WORK INSTRUCTIONS: Whenever the string "light" appears in a line below, please copy the line out.

[Front-end code change data]
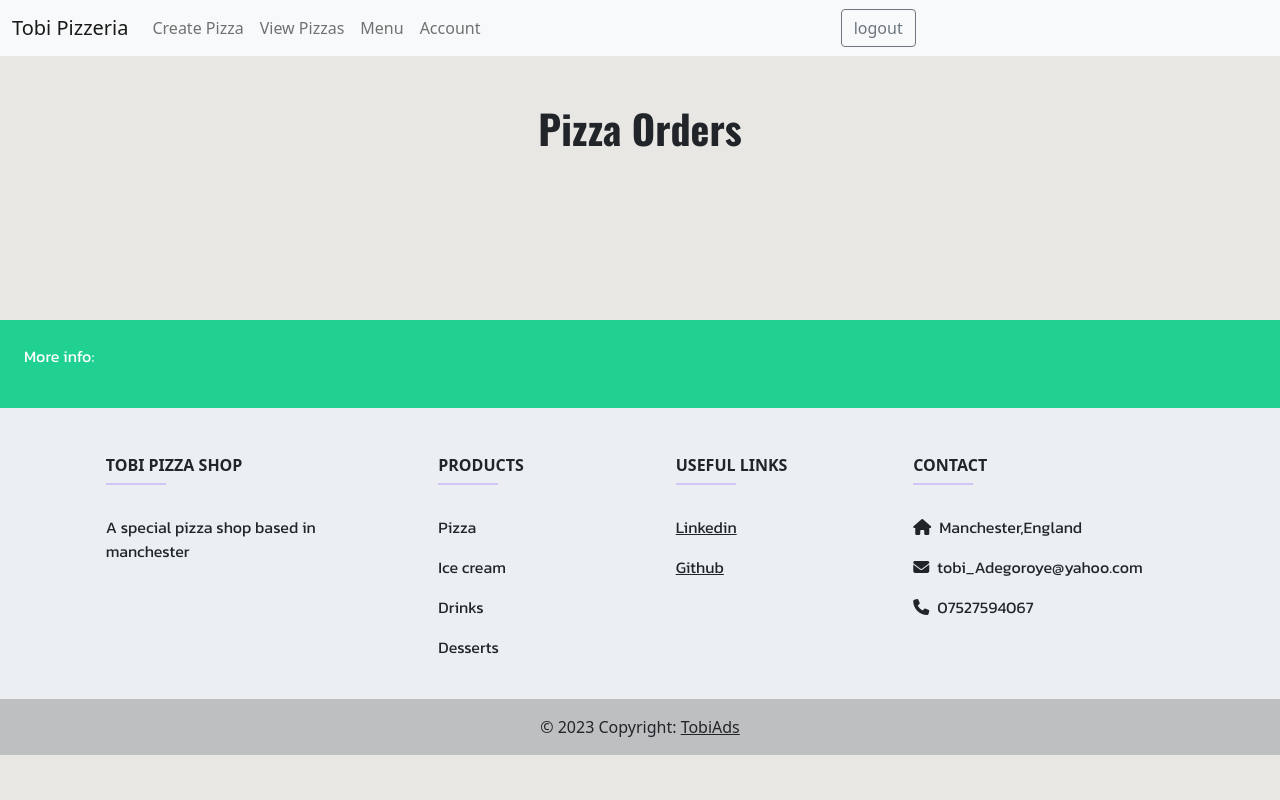
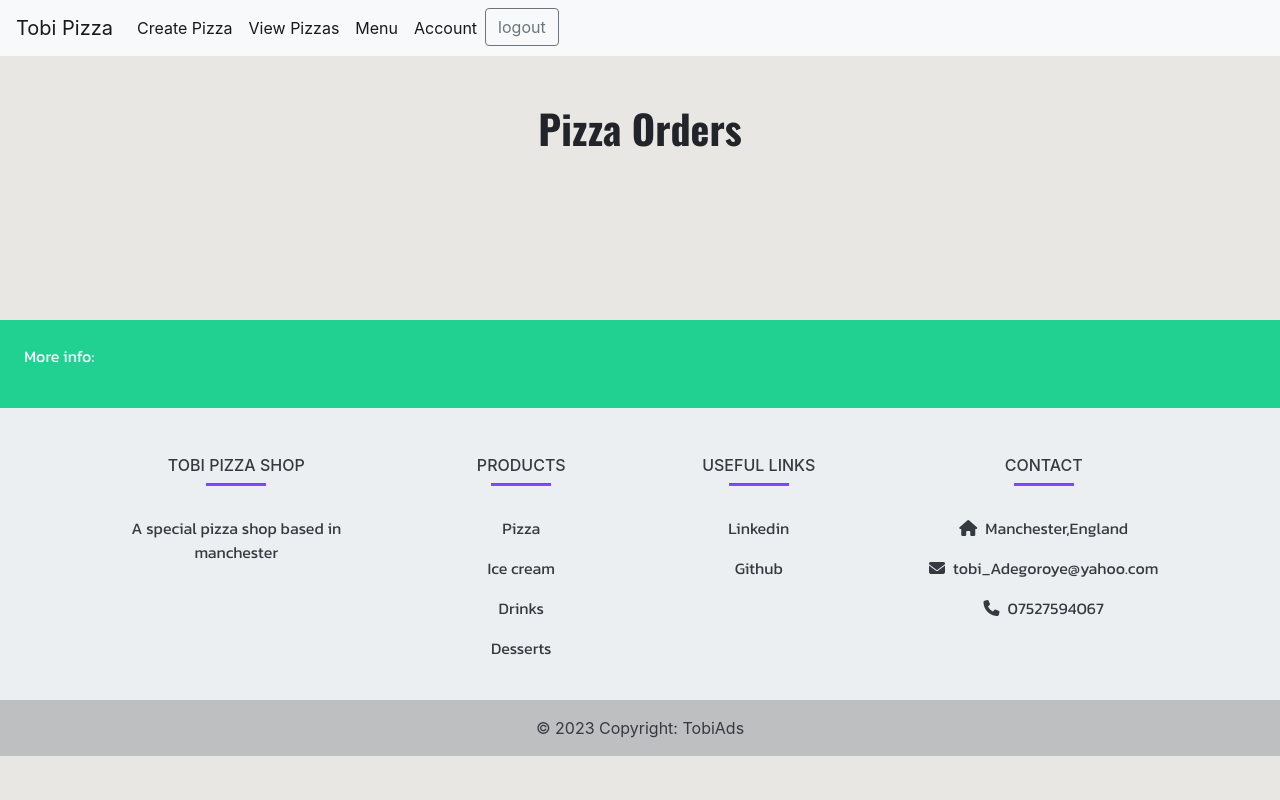
Before and after one commit to TobiA34/Pizza-Project, a PHP site: page /pizza_list.php in a window 1280 px wide. Run offline with PHP 8.4, Linux system fonts and the light colour scheme; the visitor is signed in with stand-in values (Sample User, id 1); data that the repository does not hold is empty; some libraries are stand-ins or nearby versions.

Commit message:
Downgraded bootstrap Updated pizza list, footer and header file

```diff
--- a/pizza_list.php
+++ b/pizza_list.php
@@ -62,28 +62,31 @@ if (isset($_POST['upload'])) {
 <!DOCTYPE html>
 <html>
 <?php include('templates/header.php') ?>
-<div class="container-lg mt-5">
+<div class="container container-fluid mt-5">
     <h1 class="text-center">Pizza Orders</h1>
-    <div class="row m-4">
+    <div class="row bg-danger m-4">
         <?php foreach ($pizzas as $pizza) : ?>
-            <div class="col-6 col-sm-4 w-50 mx-auto m-4">
-                <div class="card h-100 text-center rounded m-4  mx-auto">
-                    <div class="card-body full_screen rounded w-100" id="pizza-order-card">
-                        <h4 class="card-title  w-100">
+            <div class=" col-6 col-sm-4 w-100  mx-auto m-4">
+                <div class="card text-center rounded  mx-auto" style="width:100%; ">
+                    <div class="card-body w-100  rounded" id="pizza-order-card">
+                        <p>
                             <ul class="list-unstyled">
                                 <img class="img-fluid rounded rounded-9 " src="image/<?php echo $pizza['imgFile'] ?>">
-                                <h1 class="mt-3 mb-3"><?php echo htmlspecialchars($pizza['title']) ?></h1>
-                                <h1 class="mt-4"> This pizza was made with <?php echo "This pizza was mad with {$pizza['toppings']} ." ?>
-                                </h1>
+                                <p class="mt-3 mb-3"><?php echo htmlspecialchars($pizza['title']) ?></p>
+                                <p class="mt-4"> This pizza was made with <?php echo "This pizza was mad with {$pizza['toppings']} ." ?>
+        </p>
 
                             </ul>
-
-                        </h4>
+                         </p>
                     </div>
 
+                    <div class="container mt-3 mb-3">
+
+                        <button type="button" class="btn button1" data-toggle="modal" data-target="#moreInfo<?php echo $pizza['id']; ?>">More info</button>
+                    </div>
 
                     <form action="pizza_list.php" method="post" enctype="multipart/form-data">
-                        <input type="file" name="image" class="form-control w-50 mx-auto m-3">
+                        <input type="file" name="image" class="form-control w-100 mx-auto m-3">
                         <input type="hidden" name="old_image" value="<?php echo $pizza['imgFile'] ?>">
                         <input type="hidden" name="pizzaID" value="<?php echo $pizza['id'] ?>" />
                         <input type="submit" name="upload" value="upload">
@@ -103,6 +106,7 @@ if (isset($_POST['upload'])) {
                                 <div class="card-body mx-auto text-center ">
                                     <h4><?php echo htmlspecialchars($pizza['title']) ?></h4>
                                     <p>Created by <?php echo htmlspecialchars($_SESSION['firstName']) ?></p>
+                                    <p>Date:<?php echo date($pizza['created_At']) ?></p>
                                     <p>Toppings:<?php echo htmlspecialchars($pizza['toppings']) ?></p>
 
                                     <!-- Delete Form -->
@@ -118,52 +122,8 @@ if (isset($_POST['upload'])) {
                                 </div>
                             </div>
 
-
                         </div>
                     </div>
-
-                    <div class="modal fade" id="exampleModalToggle" aria-hidden="true" aria-labelledby="exampleModalToggleLabel" tabindex="-1">
-                        <div class="modal-dialog modal-dialog-centered">
-                            <div class="modal-content">
-                                <div class="modal-header">
-                                    <h5 class="modal-title" id="exampleModalToggleLabel">
-                                        <h4><?php echo htmlspecialchars($pizza['title']) ?></h4>
-                                    </h5>
-                                    <button type="button" class="btn-close" data-bs-dismiss="modal" aria-label="Close"></button>
-                                </div>
-                                <div class="modal-body">
-                                    <h4><?php echo htmlspecialchars($pizza['title']) ?></h4>
-                                    <p>Created by <?php echo htmlspecialchars($_SESSION['firstName']) ?></p>
-                                    <p>Toppings:<?php echo htmlspecialchars($pizza['toppings']) ?></p>
-
-                                    <!-- Delete Form -->
-                                    <form action="details.php" method="post">
-                                        <input type="hidden" name="id_to_delete" value="<?php echo $_SESSION['pizza_id'] = $pizza['id'] ?>">
-                                        <input type="submit" name="delete" value="Delete" class="btn btn-danger w-75 mx-auto mt-2 mb-2">
-                                    </form>
-                                    <!-- Update Form -->
-                                    <a type="submit" name="more-info" href="update_pizza.php?id=<?php echo $pizza['id'] ?>" value="more info" class="btn btn-primary w-75 mx-auto mt-2 mb-2">Update</a>
-                                </div>
-                            </div>
-                        </div>
-                    </div>
-                    <div class="modal fade" id="exampleModalToggle2" aria-hidden="true" aria-labelledby="exampleModalToggleLabel2" tabindex="-1">
-                        <div class="modal-dialog modal-dialog-centered">
-                            <div class="modal-content">
-                                <div class="modal-header">
-                                    <h5 class="modal-title" id="exampleModalToggleLabel2">Modal 2</h5>
-                                    <button type="button" class="btn-close" data-bs-dismiss="modal" aria-label="Close"></button>
-                                </div>
-                                <div class="modal-body">
-                                    Hide this modal and show the first with the button below.
-                                </div>
-                                <div class="modal-footer">
-                                    <button class="btn btn-primary" data-bs-target="#exampleModalToggle" data-bs-toggle="modal" data-bs-dismiss="modal">Back to first</button>
-                                </div>
-                            </div>
-                        </div>
-                    </div>
-                    <a class="btn btn-primary w-50 mx-auto mb-2" data-bs-toggle="modal" data-target="#moreInfo<?php echo $pizza['id']; ?>" href="#exampleModalToggle" role="button">More info</a>
 
                 </div>
             </div>
--- a/templates/footer.php
+++ b/templates/footer.php
@@ -61,9 +61,9 @@
                             <!-- Links -->
                             <h6 class="text-uppercase fw-bold">Contact</h6>
                             <hr class="mb-4 mt-0 d-inline-block mx-auto" style="width: 60px; background-color: #7c4dff; height: 2px" />
-                            <p><i class="fas fa-home me-2"></i>Manchester,England</p>
-                            <p><i class="fas fa-envelope me-2"></i>tobi_Adegoroye@yahoo.com</p>
-                            <p><i class="fas fa-phone me-2"></i>07527594067</p>
+                            <p><i class="fas fa-home mr-2"></i>Manchester,England</p>
+                            <p><i class="fas fa-envelope mr-2"></i>tobi_Adegoroye@yahoo.com</p>
+                            <p><i class="fas fa-phone mr-2"></i>07527594067</p>
                         </div>
                         <!-- Grid column -->
                     </div>
@@ -82,16 +82,8 @@
         <!-- Footer -->
     </div>
     <!-- End of .container -->
-    <!-- <script src="https://code.jquery.com/jquery-3.3.1.slim.min.js" integrity="sha384-q8i/X+965DzO0rT7abK41JStQIAqVgRVzpbzo5smXKp4YfRvH+8abtTE1Pi6jizo" crossorigin="anonymous"></script>
-
-    <script src="https://cdn.jsdelivr.net/npm/popper.js@1.14.3/dist/umd/popper.min.js" integrity="sha384-ZMP7rVo3mIykV+2+9J3UJ46jBk0WLaUAdn689aCwoqbBJiSnjAK/l8WvCWPIPm49" crossorigin="anonymous"></script>
-
-    <script type="text/javascript" src="Scripts/bootstrap.min.js"></script> -->
-
-    <script src="https://cdn.jsdelivr.net/npm/bootstrap@5.0.2/dist/js/bootstrap.bundle.min.js" integrity="sha384-MrcW6ZMFYlzcLA8Nl+NtUVF0sA7MsXsP1UyJoMp4YLEuNSfAP+JcXn/tWtIaxVXM" crossorigin="anonymous"></script>
-    <!--
-    <script src="https://cdn.jsdelivr.net/npm/@popperjs/core@2.9.2/dist/umd/popper.min.js" integrity="sha384-IQsoLXl5PILFhosVNubq5LC7Qb9DXgDA9i+tQ8Zj3iwWAwPtgFTxbJ8NT4GN1R8p" crossorigin="anonymous"></script>
-    <script src="https://cdn.jsdelivr.net/npm/bootstrap@5.0.2/dist/js/bootstrap.min.js" integrity="sha384-cVKIPhGWiC2Al4u+LWgxfKTRIcfu0JTxR+EQDz/bgldoEyl4H0zUF0QKbrJ0EcQF" crossorigin="anonymous"></script> -->
+    <script src="https://cdn.jsdelivr.net/npm/jquery@3.5.1/dist/jquery.slim.min.js" integrity="sha384-DfXdz2htPH0lsSSs5nCTpuj/zy4C+OGpamoFVy38MVBnE+IbbVYUew+OrCXaRkfj" crossorigin="anonymous"></script>
+    <script src="https://cdn.jsdelivr.net/npm/bootstrap@4.6.2/dist/js/bootstrap.bundle.min.js" integrity="sha384-Fy6S3B9q64WdZWQUiU+q4/2Lc9npb8tCaSX9FK7E8HnRr0Jz8D6OP9dO5Vg3Q9ct" crossorigin="anonymous"></script>
 
     <script src="https://kit.fontawesome.com/84e8532b49.js" crossorigin="anonymous"></script>
 
--- a/templates/header.php
+++ b/templates/header.php
@@ -19,20 +19,21 @@
      <meta name="viewport" content="width=device-width, initial-scale=1, shrink-to-fit=no">
      <!-- Bootstrap CSS -->
      <script src="https://code.jquery.com/jquery-3.7.1.js" integrity="sha256-eKhayi8LEQwp4NKxN+CfCh+3qOVUtJn3QNZ0TciWLP4=" crossorigin="anonymous"></script>
-     <link href="https://cdn.jsdelivr.net/npm/bootstrap@5.0.2/dist/css/bootstrap.min.css" rel="stylesheet" integrity="sha384-EVSTQN3/azprG1Anm3QDgpJLIm9Nao0Yz1ztcQTwFspd3yD65VohhpuuCOmLASjC" crossorigin="anonymous">
+     <link rel="stylesheet" href="https://cdn.jsdelivr.net/npm/bootstrap@4.6.2/dist/css/bootstrap.min.css" integrity="sha384-xOolHFLEh07PJGoPkLv1IbcEPTNtaed2xpHsD9ESMhqIYd0nLMwNLD69Npy4HI+N" crossorigin="anonymous">
      <link rel="stylesheet" href="index.css">
 
  </head>
 
  <body>
 
-     <nav class="navbar navbar-expand-lg navbar-light bg-light ">
-         <div class="container-fluid">
-             <a class="navbar-brand" href="#">Tobi Pizzeria</a>
-             <button class="navbar-toggler" type="button" data-bs-toggle="collapse" data-bs-target="#navbarSupportedContent" aria-controls="navbarSupportedContent" aria-expanded="false" aria-label="Toggle navigation">
-                 <span class="navbar-toggler-icon"></span>
-             </button>
-             <div class="collapse navbar-collapse " id="navbarSupportedContent">
+     <nav class="navbar navbar-expand-lg navbar-light bg-light">
+         <a class="navbar-brand" href="#">Tobi Pizza</a>
+         <button class="navbar-toggler" type="button" data-toggle="collapse" data-target="#navbarSupportedContent" aria-controls="navbarSupportedContent" aria-expanded="false" aria-label="Toggle navigation">
+             <span class="navbar-toggler-icon"></span>
+         </button>
+
+         <div class="collapse navbar-collapse" id="navbarSupportedContent">
+             <ul class="navbar-nav mr-auto">
                  <?php if (!isset($_SESSION['user_id'])) :  ?>
 
                      <ul class="navbar-nav">
@@ -48,14 +49,7 @@
                          </li>
 
                      </ul>
-
-
                  <?php else :  ?>
-
-
-                     <div>
-
-                     </div>
                      <ul class="navbar-nav">
                          <li class="nav-item active">
                              <a class="nav-link" href="pizza.php">Create Pizza <span class="sr-only"></span></a>
@@ -82,13 +76,14 @@
                      </ul>
 
 
-                     <ul class="navbar-nav mx-auto">
+                     <ul class="navbar-nav">
                          <form action="" method="post">
                              <li><input type="submit" name="logout" value="logout" class="btn btn-outline-secondary   " href=""></li>
                          </form>
                      </ul>
 
                  <?php endif; ?>
-             </div>
+             </ul>
+
          </div>
      </nav>
```
Also changed, not shown: menu.php (+17 -10 lines), README.md, image/1698916280.jpg (added).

RESPONSE AREA:
Before and after one commit to TobiA34/Pizza-Project, a PHP site: page /pizza_list.php in a window 1280 px wide. Run offline with PHP 8.4, Linux system fonts and the light colour scheme; the visitor is signed in with stand-in values (Sample User, id 1); data that the repository does not hold is empty; some libraries are stand-ins or nearby versions.
-     <nav class="navbar navbar-expand-lg navbar-light bg-light ">
+     <nav class="navbar navbar-expand-lg navbar-light bg-light">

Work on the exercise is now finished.